Since she first started using our services, Tara has pursued vendor co-op dollars to cover the cost of Merritt's On Hold Marketing.

"When I began the marketing department for Merritt Vet, I added co-sponsorship programs to our print publications and On Hold Marketing program," wrote Tara. "Most companies in our industry expect it now. They either sign up for the year or they don't. If one of our suppliers doesn't renew, I open up the OHM space to other vendors. Most stick with the program as a means of low-cost advertising."





Here's How it Works

Merritt uses its On Hold Marketing to promote specific veterinary medicines and products. They charge between 8 and 10 participating vendors $450 each annually. That investment entitles every vendor to one message on each of Merritt's bi-monthly OHM productions. Participants enjoy one full year of exposure to a targeted audience that's calling Merritt Vet ready to buy.

By the way, the production updates are timed with the release of Merritt's sales flyers in order to reinforce the printed content.

Ready to Try It Yourself?

We love Tara's initiative. And we want to encourage you to consider a similar co-op program. In fact, we'll help you get started.

We can provide digital sell sheets that explain the cost-effective benefits of On Hold Marketing. We'll even brand them with your company logo and contact information. Then, just send them to your vendors and partners to begin building a co-op program that could easily pay for your On Hold Marketing program. You may even be able to turn your OHM into a profit center!

For more details on other ways we can help, talk with your BusinessVoice Account Manager. If you're not yet a BusinessVoice client, This email address is being protected from spambots.
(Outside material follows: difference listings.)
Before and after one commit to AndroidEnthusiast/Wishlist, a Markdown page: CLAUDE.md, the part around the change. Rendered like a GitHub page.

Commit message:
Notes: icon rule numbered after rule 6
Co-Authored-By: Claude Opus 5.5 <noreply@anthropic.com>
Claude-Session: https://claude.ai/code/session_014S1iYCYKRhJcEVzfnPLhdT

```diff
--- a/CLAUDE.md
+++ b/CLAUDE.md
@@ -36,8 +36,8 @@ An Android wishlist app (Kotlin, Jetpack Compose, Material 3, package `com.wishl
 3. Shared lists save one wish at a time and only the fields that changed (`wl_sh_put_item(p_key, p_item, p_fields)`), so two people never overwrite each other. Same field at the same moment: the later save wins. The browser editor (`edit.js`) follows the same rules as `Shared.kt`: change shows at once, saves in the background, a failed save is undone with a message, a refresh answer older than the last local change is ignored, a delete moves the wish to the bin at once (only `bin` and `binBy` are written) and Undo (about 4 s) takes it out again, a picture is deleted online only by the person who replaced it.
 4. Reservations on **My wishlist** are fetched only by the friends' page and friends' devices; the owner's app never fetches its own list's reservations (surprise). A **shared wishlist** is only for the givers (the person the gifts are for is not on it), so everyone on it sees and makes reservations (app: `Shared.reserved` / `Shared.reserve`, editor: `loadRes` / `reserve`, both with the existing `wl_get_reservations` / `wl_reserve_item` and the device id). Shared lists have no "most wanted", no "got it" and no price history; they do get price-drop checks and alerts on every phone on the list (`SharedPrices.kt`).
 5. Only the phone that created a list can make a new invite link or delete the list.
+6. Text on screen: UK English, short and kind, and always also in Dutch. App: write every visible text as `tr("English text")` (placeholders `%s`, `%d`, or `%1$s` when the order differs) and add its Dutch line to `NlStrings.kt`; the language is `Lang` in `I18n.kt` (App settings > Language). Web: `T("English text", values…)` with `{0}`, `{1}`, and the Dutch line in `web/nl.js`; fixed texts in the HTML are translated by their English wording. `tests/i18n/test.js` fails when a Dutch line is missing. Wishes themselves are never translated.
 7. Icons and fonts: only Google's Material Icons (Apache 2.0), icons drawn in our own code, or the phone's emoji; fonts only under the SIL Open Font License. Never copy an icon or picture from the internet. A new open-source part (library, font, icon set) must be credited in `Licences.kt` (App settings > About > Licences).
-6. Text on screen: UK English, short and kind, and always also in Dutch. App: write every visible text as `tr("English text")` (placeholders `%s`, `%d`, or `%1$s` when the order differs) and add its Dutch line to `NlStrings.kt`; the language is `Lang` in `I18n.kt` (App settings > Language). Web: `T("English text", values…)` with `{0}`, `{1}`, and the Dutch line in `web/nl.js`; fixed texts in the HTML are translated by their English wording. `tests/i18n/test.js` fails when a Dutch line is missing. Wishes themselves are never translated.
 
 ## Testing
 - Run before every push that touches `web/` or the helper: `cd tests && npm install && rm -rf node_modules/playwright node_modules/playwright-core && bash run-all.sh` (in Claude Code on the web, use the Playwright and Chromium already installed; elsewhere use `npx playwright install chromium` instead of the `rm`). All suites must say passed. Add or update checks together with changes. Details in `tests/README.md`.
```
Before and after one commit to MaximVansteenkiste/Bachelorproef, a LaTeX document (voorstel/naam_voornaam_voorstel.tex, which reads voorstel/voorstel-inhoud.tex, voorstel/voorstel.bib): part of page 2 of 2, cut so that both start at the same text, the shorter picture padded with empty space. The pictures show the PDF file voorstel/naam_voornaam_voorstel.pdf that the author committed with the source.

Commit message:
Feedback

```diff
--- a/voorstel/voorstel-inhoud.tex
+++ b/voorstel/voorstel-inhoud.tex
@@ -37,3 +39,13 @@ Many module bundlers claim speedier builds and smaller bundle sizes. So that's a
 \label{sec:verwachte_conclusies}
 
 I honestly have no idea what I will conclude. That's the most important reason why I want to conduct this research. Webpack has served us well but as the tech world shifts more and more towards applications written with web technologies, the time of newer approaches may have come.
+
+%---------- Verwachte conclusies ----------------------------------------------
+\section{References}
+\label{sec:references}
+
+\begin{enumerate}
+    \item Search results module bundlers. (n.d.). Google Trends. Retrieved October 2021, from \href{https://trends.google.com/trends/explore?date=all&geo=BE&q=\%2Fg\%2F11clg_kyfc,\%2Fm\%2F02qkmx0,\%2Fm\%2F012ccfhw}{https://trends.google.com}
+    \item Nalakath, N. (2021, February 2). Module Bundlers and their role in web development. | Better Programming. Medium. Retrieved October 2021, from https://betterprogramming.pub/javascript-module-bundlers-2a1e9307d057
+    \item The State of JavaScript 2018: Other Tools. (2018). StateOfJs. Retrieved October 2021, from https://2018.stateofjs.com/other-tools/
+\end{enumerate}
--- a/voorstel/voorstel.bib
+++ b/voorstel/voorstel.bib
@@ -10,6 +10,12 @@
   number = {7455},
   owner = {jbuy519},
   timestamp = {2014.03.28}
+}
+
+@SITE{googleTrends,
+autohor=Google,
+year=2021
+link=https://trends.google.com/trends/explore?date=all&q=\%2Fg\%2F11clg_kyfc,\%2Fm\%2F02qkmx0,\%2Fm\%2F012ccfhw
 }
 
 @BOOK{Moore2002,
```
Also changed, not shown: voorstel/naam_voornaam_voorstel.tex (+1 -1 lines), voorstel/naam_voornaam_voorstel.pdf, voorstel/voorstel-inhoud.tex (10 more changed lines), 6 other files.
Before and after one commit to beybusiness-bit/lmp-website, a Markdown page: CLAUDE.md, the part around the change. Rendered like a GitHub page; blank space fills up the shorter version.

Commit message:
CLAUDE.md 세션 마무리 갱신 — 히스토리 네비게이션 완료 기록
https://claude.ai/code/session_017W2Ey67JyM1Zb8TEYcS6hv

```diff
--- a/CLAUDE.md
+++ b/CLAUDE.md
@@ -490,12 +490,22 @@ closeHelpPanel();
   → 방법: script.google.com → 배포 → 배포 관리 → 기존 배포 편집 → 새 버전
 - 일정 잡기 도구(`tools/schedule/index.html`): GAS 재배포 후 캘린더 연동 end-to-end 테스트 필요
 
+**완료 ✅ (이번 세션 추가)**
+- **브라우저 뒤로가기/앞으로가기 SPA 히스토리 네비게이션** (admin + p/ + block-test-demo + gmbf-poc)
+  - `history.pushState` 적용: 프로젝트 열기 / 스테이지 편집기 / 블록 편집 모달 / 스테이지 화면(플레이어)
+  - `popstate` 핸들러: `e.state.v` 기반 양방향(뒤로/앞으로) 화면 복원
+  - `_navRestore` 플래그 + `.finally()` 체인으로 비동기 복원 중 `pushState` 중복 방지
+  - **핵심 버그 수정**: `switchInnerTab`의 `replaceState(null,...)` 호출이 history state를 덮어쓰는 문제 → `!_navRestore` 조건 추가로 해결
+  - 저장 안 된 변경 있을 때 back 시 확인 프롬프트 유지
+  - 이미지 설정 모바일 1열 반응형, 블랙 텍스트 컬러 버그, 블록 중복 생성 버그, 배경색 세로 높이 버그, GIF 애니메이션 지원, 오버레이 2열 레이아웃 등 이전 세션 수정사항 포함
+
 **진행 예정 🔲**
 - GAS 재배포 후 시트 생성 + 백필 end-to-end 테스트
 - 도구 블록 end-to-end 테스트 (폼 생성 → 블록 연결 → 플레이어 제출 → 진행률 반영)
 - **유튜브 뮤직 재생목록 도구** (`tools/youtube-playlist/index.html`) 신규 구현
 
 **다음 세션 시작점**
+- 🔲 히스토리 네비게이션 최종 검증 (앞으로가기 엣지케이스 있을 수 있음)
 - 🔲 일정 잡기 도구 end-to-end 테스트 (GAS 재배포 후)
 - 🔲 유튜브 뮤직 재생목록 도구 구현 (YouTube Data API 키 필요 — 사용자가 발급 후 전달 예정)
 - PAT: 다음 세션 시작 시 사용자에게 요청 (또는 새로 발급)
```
You need JavaScript enabled to view it. or call +1 800.473.9005.

Closed for the Holidays

Here's a reminder that's especially appropriate for the holiday season: Don't make your callers guess why your office or store is closed.

The Problem

A co-worker emailed this story to me on the Friday after Thanksgiving. "I called a company today and their office was closed, presumably for the holiday," she wrote. "But their phone system sent me immediately to the receptionist's voicemail, which made no mention of why they were closed, when they'd re-open, or when they might return my call."

She added that "the voicemail message didn't include the name of the company either, so I could have easily thought I had called the wrong number, and then tried to call again."

Don't frustrate your callers that way. Provide a great caller experience instead.



The Solution

If you'll be closed for a holiday, scheduled downtime, inventory, or any other reason, make sure your call processing announcements / call center recordings give callers all the information they'll need, including an alternate number they can call in the event of an emergency.

It's certainly not the best option, but if your telephone system sends callers to an individual's voicemail when your company is closed, please make sure that person updates the outgoing message as often as necessary to prevent caller confusion.

You may even want to use your website, social media or email to proactively inform customers when you'll be closed.

Talk with us about other solutions. Call +1 800.473.9005 or This email address is being protected from spambots. You need JavaScript enabled to view it..